The half-boat, half-building built for the small African fishing village of Lagos had been decommissioned for several months after functioning as a school for three years. However, a community leader in Lagos then claimed pupils were evacuated three months previous over safety concerns.

Read more about Makoko Floating School ›

The Kardashians

Kardashians discuss book about famous architect "Le Courvoisier"

2016 proved that no aspect of culture is out of reach for reality TV stars the Kardashians, arguably America's most famous family.
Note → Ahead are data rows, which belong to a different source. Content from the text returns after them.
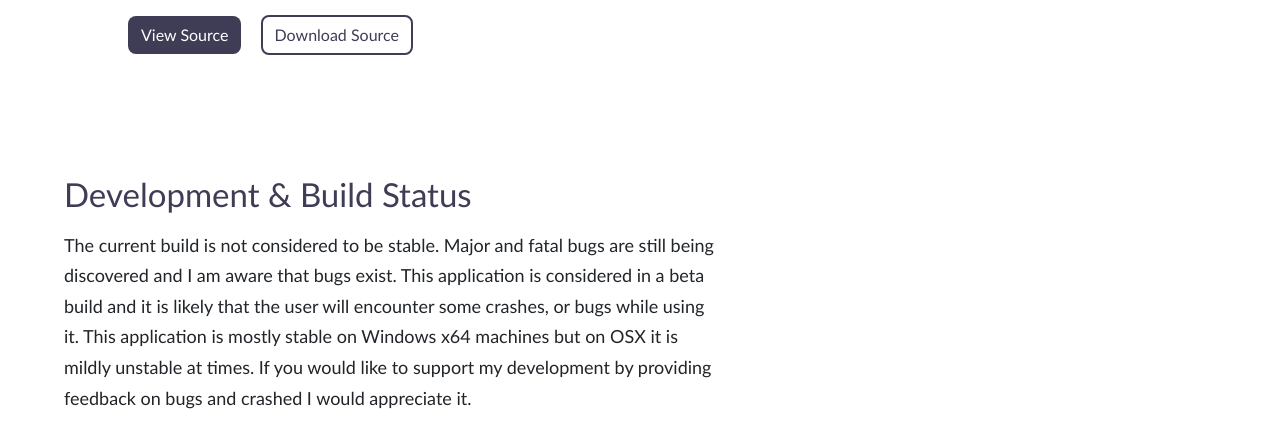
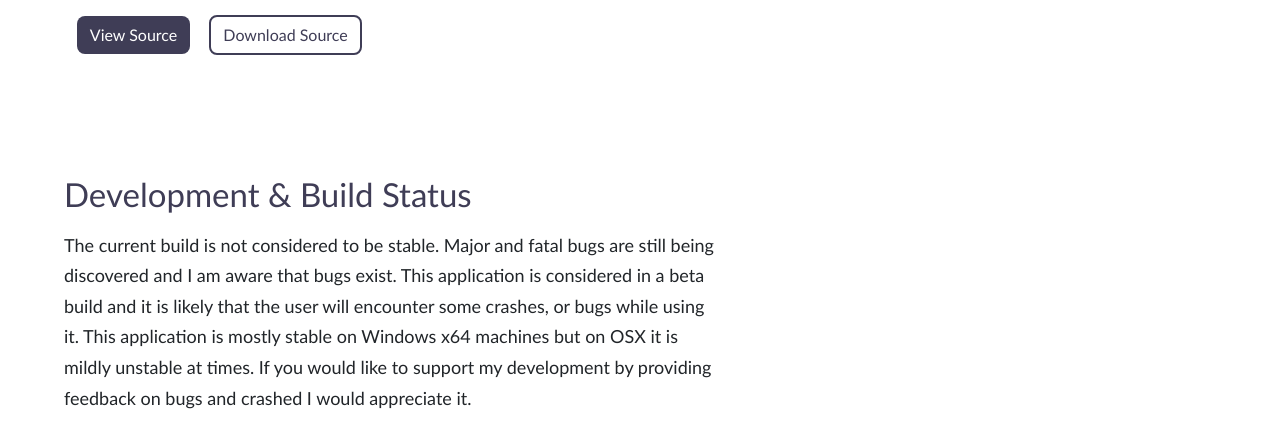
Before and after one commit to tylerbadger23/ApplicationWebsite, a website: page pages/download.html in a window 1280 px wide. Shown: the part 563-992 px from the top of the page. Drawn offline with nearby package versions, Linux system fonts and the light colour scheme.

Commit message:
Update landing.css

```diff
--- a/app/design/landing.css
+++ b/app/design/landing.css
@@ -147,7 +147,6 @@
 
   .download-buttons {
     margin: auto;
-    width: 80vw;
     text-align: left;
   }
 
@@ -167,4 +166,10 @@
       display:block;
 
     }
+
+    .hero {
+      margin: auto;
+      width: 88vw;
+    }
+
   }
```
An exchange between Kris Jenner and Khloe Kardashian name-checking legendary architect Le Corbusier aired on Keeping Up With The Kardashians in July.

Dezeen's coverage of the episode prompted a backlash from readers, who questioned whether popular culture can have a place on a design website.

Read more about the Kardashians ›


Tesla driver killed in first fatal crash using Autopilot

Driverless vehicles were all the rage this year, but safety implications was hotly contested after the driver of an electric Tesla car became the first fatal victim of the technology. Joshua Brown was killed after the car's Autopilot mode failed to recognise an oncoming lorry.

This year also saw a self-driving vehicle by Google crash into a bus in California – although Google has since announced it is shelving its driverless car plans.

Read more about driverless cars ›

e15 claims bestselling IKEA bed is a copy of its design

Bestselling IKEA bed infringes design right claims e15

German brand e15 announced it will take IKEA to Germany's highest court over a bed it claims is copied from one of its own designs, prompting a discussion about whether the "basic" bed should be allowed design rights.

This isn't the first time IKEA has been in hot water – the furniture giant settled out of court with American furniture brand Emeco, which accused it of copying the design of the 20-06 stacking aluminium chair by architect Norman Foster.

Read more about IKEA ›